It is crucial to note that convergent vision is more draining than divergent vision on the eyes and brain. Ophthalmologists and neurologists now recommend students practice divergent thinking for five minutes per hour of convergent vision, which helps improve long-term focus and reduce eye strain. In practice, students can take a walk outside or simply look out a window to experience this benefit. The panoramic view of the outdoors and the horizon serves as a reprieve for our eyes. So, students who use study breaks to stare at their cell phones (tiny screen = convergent thinking on steroids) often tire themselves out without realizing it.
The Cathedral Effect & Its Converse
Another aspect of vision students must consider is the cathedral effect. Simply put, the height of the ceiling, or the upper limit of our visual field, impacts how we think. Cool, right? This fascinating study on the effect ceiling height has on visual processing tells us that high ceiling rooms elicit better-creating work. In contrast, low ceiling work produces better brain states for analytical thinking. High ceiling rooms or the outdoors tend to produce abstract thoughts and creative ideas more readily than low ceiling rooms. So, students struggling to come up with an idea for their end of the year physics project or brainstorm topics for their English paper should spend some time in high ceiling environments. Low ceiling environments, on the other hand, work best for analytical work laced with concrete details and single-answer questions. Students working through demanding math homework or chemistry worksheets should find a low-ceiling room to complete this kind of work. What if your school or home environment has a relatively uniform ceiling height? There are two tricks to circumvent this dilemma. First, use the great outdoors for creative thinking. Secondly, use a hoodie or a baseball hat to restrict your visual field during analytical work. The awareness of this clever optical truth should help any student get the job done.

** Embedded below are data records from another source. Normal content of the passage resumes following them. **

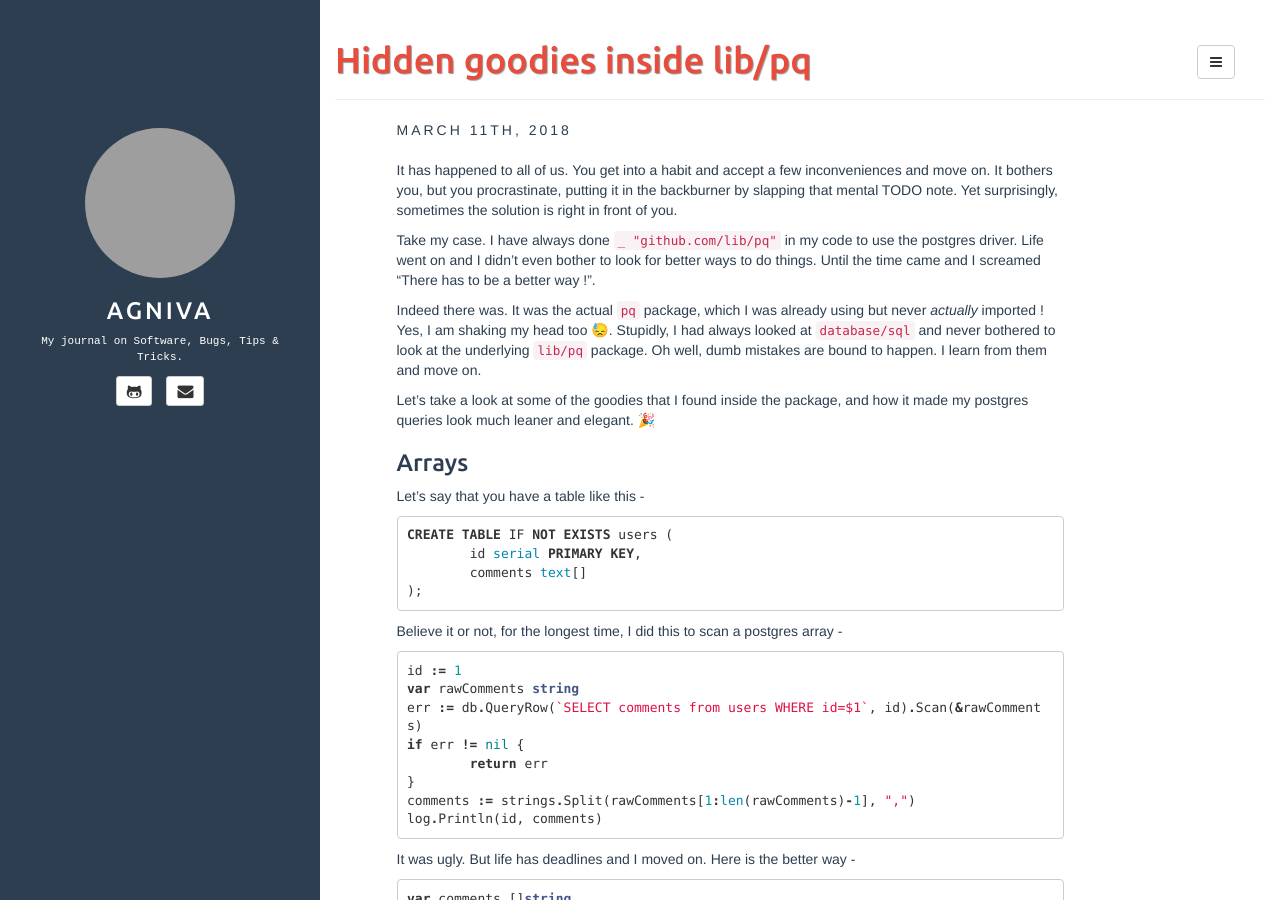
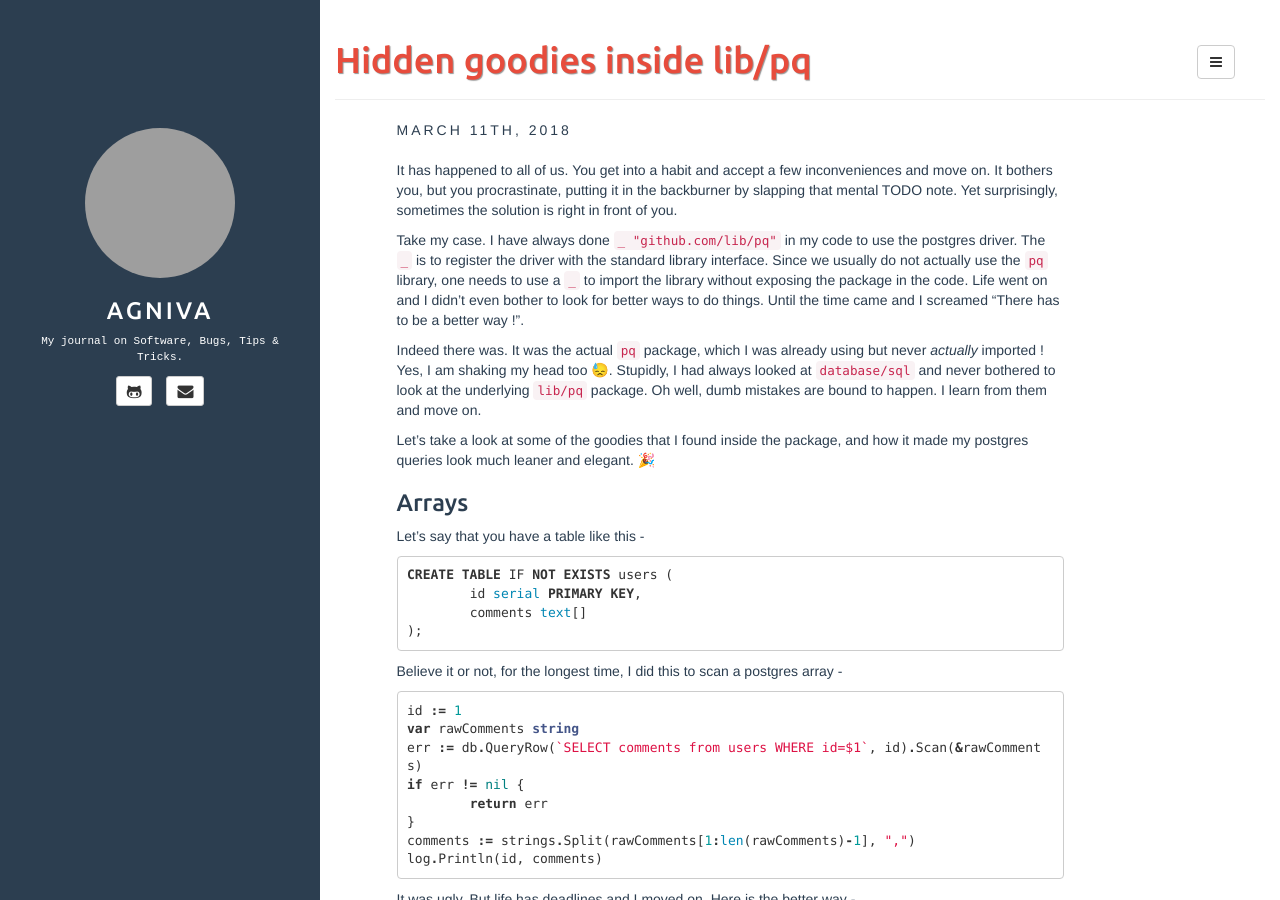
Before and after one commit to agnivade/agnivade.github.io, a Jekyll site: the page built from _posts/2018-03-11-lib-pq.md, in a window 1280 px wide and 900 px high. Built offline with Jekyll 4.4.1, drawn with Linux system fonts in a browser that asks for light colours; emoji names are drawn with the system emoji font; comment, search, counter and statistics services are not loaded; grey boxes are pictures that could not be loaded.

Commit message:
lib/pq: Added minor clarification on _ import

```diff
--- a/_posts/2018-03-11-lib-pq.md
+++ b/_posts/2018-03-11-lib-pq.md
@@ -9,7 +9,7 @@ comments: true
 
 It has happened to all of us. You get into a habit and accept a few inconveniences and move on. It bothers you, but you procrastinate, putting it in the backburner by slapping that mental TODO note. Yet surprisingly, sometimes the solution is right in front of you.
 
-Take my case. I have always done `_ "github.com/lib/pq"` in my code to use the postgres driver. Life went on and I didn't even bother to look for better ways to do things. Until the time came and I screamed "There has to be a better way !".
+Take my case. I have always done `_ "github.com/lib/pq"` in my code to use the postgres driver. The `_` is to register the driver with the standard library interface. Since we usually do not actually use the `pq` library, one needs to use a `_` to import the library without exposing the package in the code. Life went on and I didn't even bother to look for better ways to do things. Until the time came and I screamed "There has to be a better way !".
 
 Indeed there was. It was the actual `pq` package, which I was already using but never _actually_ imported ! Yes, I am shaking my head too :sweat:. Stupidly, I had always looked at `database/sql` and never bothered to look at the underlying `lib/pq` package. Oh well, dumb mistakes are bound to happen. I learn from them and move on.
 
```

Want more academic coaching and tutoring content to help your child thrive in the modern education environment? Head over to our blog page to view nearly one hundred prior posts. Better yet, reach out today to learn about our flagship one-on-one coaching program.